Tuesday, May 17, 2022

Banner — University Medical Center Tucson’s Burn Center was recently awarded more than $87,000 to enhance its inpatients and outpatient care and augment training to bring the best of wound care to Southern Arizona.

The Catholic Foundation for the Diocese of Tucson St. Joseph Catholic Healthcare Committee awarded the funding in April to Banner – University Medicine Burn Program Director Lourdes Castañón, MD, FACS, and Burn Program Manager Tonya Naughton, MSN, BSN, RN, MCJ.

Dr. Castañón, clinical associate professor with the University of Arizona’s Department of Surgery, says the funding will help the Burn Center make sure all patients are cared for, especially in response to the increasing number of patients who’ve lost their jobs and housing during the COVID pandemic.
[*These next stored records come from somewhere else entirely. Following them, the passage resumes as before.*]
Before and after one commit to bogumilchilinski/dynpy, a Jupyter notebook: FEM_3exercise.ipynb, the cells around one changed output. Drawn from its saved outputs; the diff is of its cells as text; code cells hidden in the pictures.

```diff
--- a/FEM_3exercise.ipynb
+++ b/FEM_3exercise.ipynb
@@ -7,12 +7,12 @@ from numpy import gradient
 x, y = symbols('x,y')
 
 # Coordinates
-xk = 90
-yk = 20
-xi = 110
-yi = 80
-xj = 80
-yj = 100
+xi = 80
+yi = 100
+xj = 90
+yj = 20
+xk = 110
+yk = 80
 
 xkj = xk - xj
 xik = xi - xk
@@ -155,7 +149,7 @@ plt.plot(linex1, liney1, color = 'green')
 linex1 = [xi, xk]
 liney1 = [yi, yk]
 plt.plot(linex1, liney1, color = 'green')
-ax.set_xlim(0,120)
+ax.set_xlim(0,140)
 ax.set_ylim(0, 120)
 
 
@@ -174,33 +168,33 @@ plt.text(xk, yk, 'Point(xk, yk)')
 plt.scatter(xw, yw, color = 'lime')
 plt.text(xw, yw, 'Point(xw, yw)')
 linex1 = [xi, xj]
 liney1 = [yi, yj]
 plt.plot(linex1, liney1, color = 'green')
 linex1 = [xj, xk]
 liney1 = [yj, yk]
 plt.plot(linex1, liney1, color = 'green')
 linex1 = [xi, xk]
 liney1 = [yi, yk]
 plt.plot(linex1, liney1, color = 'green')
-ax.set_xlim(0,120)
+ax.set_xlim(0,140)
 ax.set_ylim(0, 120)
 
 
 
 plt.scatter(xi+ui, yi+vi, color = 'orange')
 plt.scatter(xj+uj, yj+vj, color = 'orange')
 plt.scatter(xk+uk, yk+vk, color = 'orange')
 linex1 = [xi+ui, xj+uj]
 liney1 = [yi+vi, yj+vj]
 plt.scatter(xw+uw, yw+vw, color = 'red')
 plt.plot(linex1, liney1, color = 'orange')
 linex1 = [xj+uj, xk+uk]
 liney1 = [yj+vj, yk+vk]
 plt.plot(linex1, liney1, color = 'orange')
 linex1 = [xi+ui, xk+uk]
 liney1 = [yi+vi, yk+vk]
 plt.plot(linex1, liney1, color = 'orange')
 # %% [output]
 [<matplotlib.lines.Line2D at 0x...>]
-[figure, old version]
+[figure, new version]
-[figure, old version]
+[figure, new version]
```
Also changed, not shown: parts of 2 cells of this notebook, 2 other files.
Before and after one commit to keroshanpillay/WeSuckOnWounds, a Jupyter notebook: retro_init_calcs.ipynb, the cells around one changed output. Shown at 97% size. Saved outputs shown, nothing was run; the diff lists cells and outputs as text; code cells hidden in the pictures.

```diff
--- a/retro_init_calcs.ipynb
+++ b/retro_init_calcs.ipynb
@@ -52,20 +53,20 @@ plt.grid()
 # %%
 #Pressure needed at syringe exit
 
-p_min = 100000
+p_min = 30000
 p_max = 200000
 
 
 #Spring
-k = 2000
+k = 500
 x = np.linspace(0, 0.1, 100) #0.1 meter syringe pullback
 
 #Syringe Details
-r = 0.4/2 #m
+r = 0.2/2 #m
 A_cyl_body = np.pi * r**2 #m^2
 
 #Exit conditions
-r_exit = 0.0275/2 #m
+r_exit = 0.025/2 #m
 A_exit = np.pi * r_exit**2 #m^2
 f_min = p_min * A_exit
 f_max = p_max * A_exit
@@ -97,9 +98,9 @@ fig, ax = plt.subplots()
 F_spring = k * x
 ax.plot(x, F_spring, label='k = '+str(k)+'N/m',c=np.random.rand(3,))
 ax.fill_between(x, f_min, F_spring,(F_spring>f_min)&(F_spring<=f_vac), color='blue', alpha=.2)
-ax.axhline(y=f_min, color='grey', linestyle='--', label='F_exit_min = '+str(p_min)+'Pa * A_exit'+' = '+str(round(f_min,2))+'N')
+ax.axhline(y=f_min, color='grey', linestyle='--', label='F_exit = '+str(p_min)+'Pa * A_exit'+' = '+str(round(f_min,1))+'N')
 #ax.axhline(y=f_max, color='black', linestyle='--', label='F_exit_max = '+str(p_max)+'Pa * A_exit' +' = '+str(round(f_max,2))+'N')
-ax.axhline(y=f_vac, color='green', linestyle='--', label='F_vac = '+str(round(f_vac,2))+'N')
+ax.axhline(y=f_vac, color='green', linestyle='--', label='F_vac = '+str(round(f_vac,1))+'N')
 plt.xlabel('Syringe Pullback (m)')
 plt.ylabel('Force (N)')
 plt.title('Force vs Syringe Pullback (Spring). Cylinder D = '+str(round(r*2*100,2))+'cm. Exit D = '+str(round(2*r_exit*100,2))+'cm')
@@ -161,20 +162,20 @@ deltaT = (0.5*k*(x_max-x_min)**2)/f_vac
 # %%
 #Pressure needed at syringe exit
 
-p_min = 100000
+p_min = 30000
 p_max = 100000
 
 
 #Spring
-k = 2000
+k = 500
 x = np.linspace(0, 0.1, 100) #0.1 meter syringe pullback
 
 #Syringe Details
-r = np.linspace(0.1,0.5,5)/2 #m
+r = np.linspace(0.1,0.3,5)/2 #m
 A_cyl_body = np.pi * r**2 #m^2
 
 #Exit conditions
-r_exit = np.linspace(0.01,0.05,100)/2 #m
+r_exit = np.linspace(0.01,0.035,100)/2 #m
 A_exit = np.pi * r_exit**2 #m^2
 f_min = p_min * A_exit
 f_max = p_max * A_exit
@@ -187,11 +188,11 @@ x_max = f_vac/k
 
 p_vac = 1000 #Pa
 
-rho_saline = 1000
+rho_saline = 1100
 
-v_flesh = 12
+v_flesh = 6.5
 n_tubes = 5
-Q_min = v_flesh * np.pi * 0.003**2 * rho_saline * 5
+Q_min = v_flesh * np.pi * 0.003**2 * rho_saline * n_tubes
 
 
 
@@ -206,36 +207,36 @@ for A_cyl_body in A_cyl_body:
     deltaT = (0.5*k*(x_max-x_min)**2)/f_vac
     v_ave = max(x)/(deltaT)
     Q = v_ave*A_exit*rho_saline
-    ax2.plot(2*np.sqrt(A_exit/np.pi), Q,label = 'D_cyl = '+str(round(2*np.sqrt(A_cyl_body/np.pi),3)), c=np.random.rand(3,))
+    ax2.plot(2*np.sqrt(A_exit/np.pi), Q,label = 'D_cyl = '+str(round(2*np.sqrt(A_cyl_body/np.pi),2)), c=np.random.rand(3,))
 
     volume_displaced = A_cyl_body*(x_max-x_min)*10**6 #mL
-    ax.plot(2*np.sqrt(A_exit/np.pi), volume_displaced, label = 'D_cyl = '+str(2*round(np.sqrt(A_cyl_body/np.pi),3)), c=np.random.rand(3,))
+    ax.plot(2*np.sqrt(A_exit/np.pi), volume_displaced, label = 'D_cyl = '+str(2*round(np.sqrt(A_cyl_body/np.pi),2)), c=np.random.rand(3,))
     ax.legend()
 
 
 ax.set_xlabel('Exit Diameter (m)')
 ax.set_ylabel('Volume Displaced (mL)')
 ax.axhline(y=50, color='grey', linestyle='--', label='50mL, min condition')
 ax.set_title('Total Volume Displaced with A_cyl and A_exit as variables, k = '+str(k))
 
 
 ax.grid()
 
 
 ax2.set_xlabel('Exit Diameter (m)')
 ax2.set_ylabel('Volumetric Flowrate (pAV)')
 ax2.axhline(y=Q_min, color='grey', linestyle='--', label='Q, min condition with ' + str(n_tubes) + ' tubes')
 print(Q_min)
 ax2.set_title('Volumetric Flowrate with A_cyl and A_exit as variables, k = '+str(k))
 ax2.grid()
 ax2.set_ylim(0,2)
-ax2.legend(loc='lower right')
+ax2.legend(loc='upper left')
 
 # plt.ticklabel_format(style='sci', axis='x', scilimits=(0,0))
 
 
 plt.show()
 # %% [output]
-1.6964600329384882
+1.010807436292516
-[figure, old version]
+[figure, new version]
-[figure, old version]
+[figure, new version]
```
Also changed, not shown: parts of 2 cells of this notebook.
“We had a very large homeless population that would come in with burns or wounds that were difficult to take care of because they did not have insurance or the money for things like dressings,” Dr. Castañón said. “So when we applied for the grant, that was our number one goal, to see if we're able to get funds to help us build our infrastructure.”

Most of the grant, she said, will go toward providing equipment, supplies in an outpatient setting.

Additional allocations will target a range of investments across the inpatient spectrum of patient care and nursing education, said Banner Burn Program Manager Tonya Naughton.

Blanket warmers will help keep burn patients at risk of hypothermia warm, and Chromebooks for patients to communicate with loved ones. Specialized lamps will help detect corneal abrasions – scratches on the surface of the eye – with facial burns, and Nitrous Oxide N2o Oxygen Portable Systems will enhance relaxation and reduce anxiety and possible PTSD in burns and complex wound care.

The funding will also support advanced burn life support (ABLS) training for staff on the treatment of patients within the first 72 hours of being burned, especially those needing fluid resuscitation.

The need for expert burn care in Southern Arizona is high, Naughton said, in part because the Burn Center serves not only people from across the state, but also patients from across the border in Mexico.

“Before we started the Tucson burn program, the closest verified burn center resided in Phoenix, about a two-hour drive for most individuals. It becomes difficult for families to take that time off, or even access long distance transportation.

Even housing can be an issue,” Dr. Castañón said. “We're by no means in any competition with the Phoenix burn center; we actually work with them, but we’ve seen that there is an absolute need to have a high level of care within this region specifically for the reason that transportation's an issue, finances are an issue. It's very important for us to be able to remove the travel barrier."